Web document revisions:
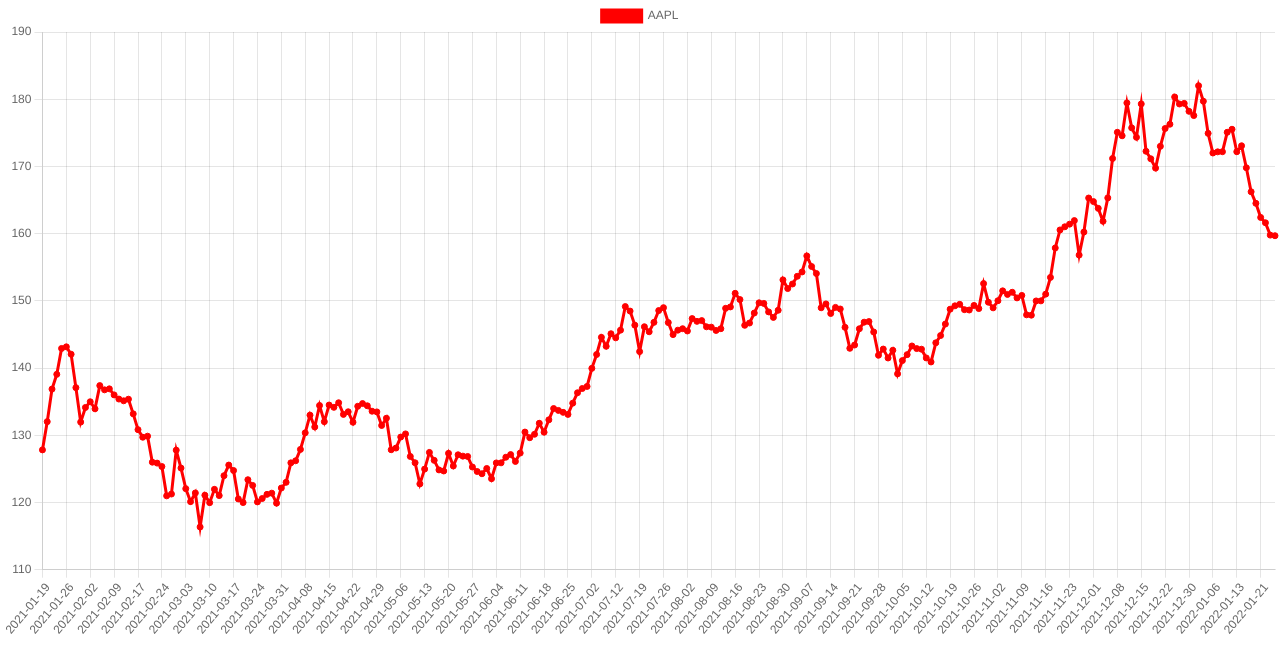
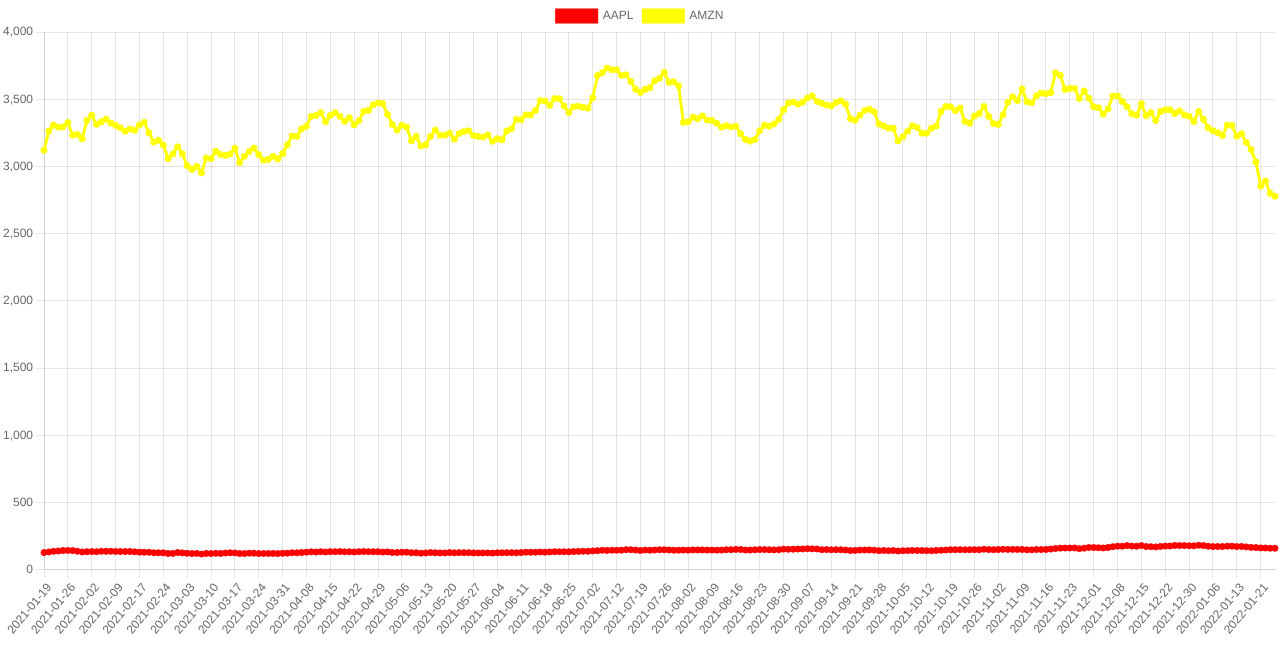
Before and after one commit to kbergmanndean/Discern, a React (Create React App) app: page / in a window 1280 px wide. Shown: the top 672 px of the page. Built offline with nearby package versions, Linux system fonts and the light colour scheme.

Commit message:
graphee amzn data

```diff
--- a/src/Components/Graph.js
+++ b/src/Components/Graph.js
@@ -1,18 +1,35 @@
 import { DatasetController } from 'chart.js';
 import { Line } from 'react-chartjs-2';
 
-function Graph({AAPLData}) {
+function Graph({AAPLData, AMZNData}) {
 
     let dates=AAPLData.map(obj=>{return(obj["Date"])})
 
-    let AAPLCloses=AAPLData.map(obj=>{return(obj["Close"])})
-    let AAPLLine={label:"AAPL", backgroundColor:"red", borderColor:"red", data:AAPLCloses}
+    function closeData(obj) {
+        return obj["Close"]
+    }
+
+    let AAPLCloses=AAPLData.map(closeData)
+    let AMZNCloses=AMZNData.map(closeData)
+    let AAPLLine={
+        label:"AAPL",
+        backgroundColor:"red",
+        borderColor:"red",
+        data:AAPLCloses
+    }
+    let AMZNLine={
+        label:"AMZN",
+        backgroundColor:"yellow",
+        borderColor:"yellow",
+        data:AMZNCloses
+    }
 
 
+    let linesArray =[AAPLLine,AMZNLine]
 
     let data={
         labels:dates,
-        datasets:[AAPLLine]
+        datasets:linesArray
     }
     return(
         <Line data={data}/>
```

Assigned task :: Using the data above, write out every line exactly, leaving the images behind.

Output for this task ::
Before and after one commit to kbergmanndean/Discern, a React (Create React App) app: page / in a window 1280 px wide. Shown: the top 672 px of the page. Built offline with nearby package versions, Linux system fonts and the light colour scheme.

Commit message:
graphee amzn data

```diff
--- a/src/Components/Graph.js
+++ b/src/Components/Graph.js
@@ -1,18 +1,35 @@
 import { DatasetController } from 'chart.js';
 import { Line } from 'react-chartjs-2';
 
-function Graph({AAPLData}) {
+function Graph({AAPLData, AMZNData}) {
 
     let dates=AAPLData.map(obj=>{return(obj["Date"])})
 
-    let AAPLCloses=AAPLData.map(obj=>{return(obj["Close"])})
-    let AAPLLine={label:"AAPL", backgroundColor:"red", borderColor:"red", data:AAPLCloses}
+    function closeData(obj) {
+        return obj["Close"]
+    }
+
+    let AAPLCloses=AAPLData.map(closeData)
+    let AMZNCloses=AMZNData.map(closeData)
+    let AAPLLine={
+        label:"AAPL",
+        backgroundColor:"red",
+        borderColor:"red",
+        data:AAPLCloses
+    }
+    let AMZNLine={
+        label:"AMZN",
+        backgroundColor:"yellow",
+        borderColor:"yellow",
+        data:AMZNCloses
+    }
 
 
+    let linesArray =[AAPLLine,AMZNLine]
 
     let data={
         labels:dates,
-        datasets:[AAPLLine]
+        datasets:linesArray
     }
     return(
         <Line data={data}/>
```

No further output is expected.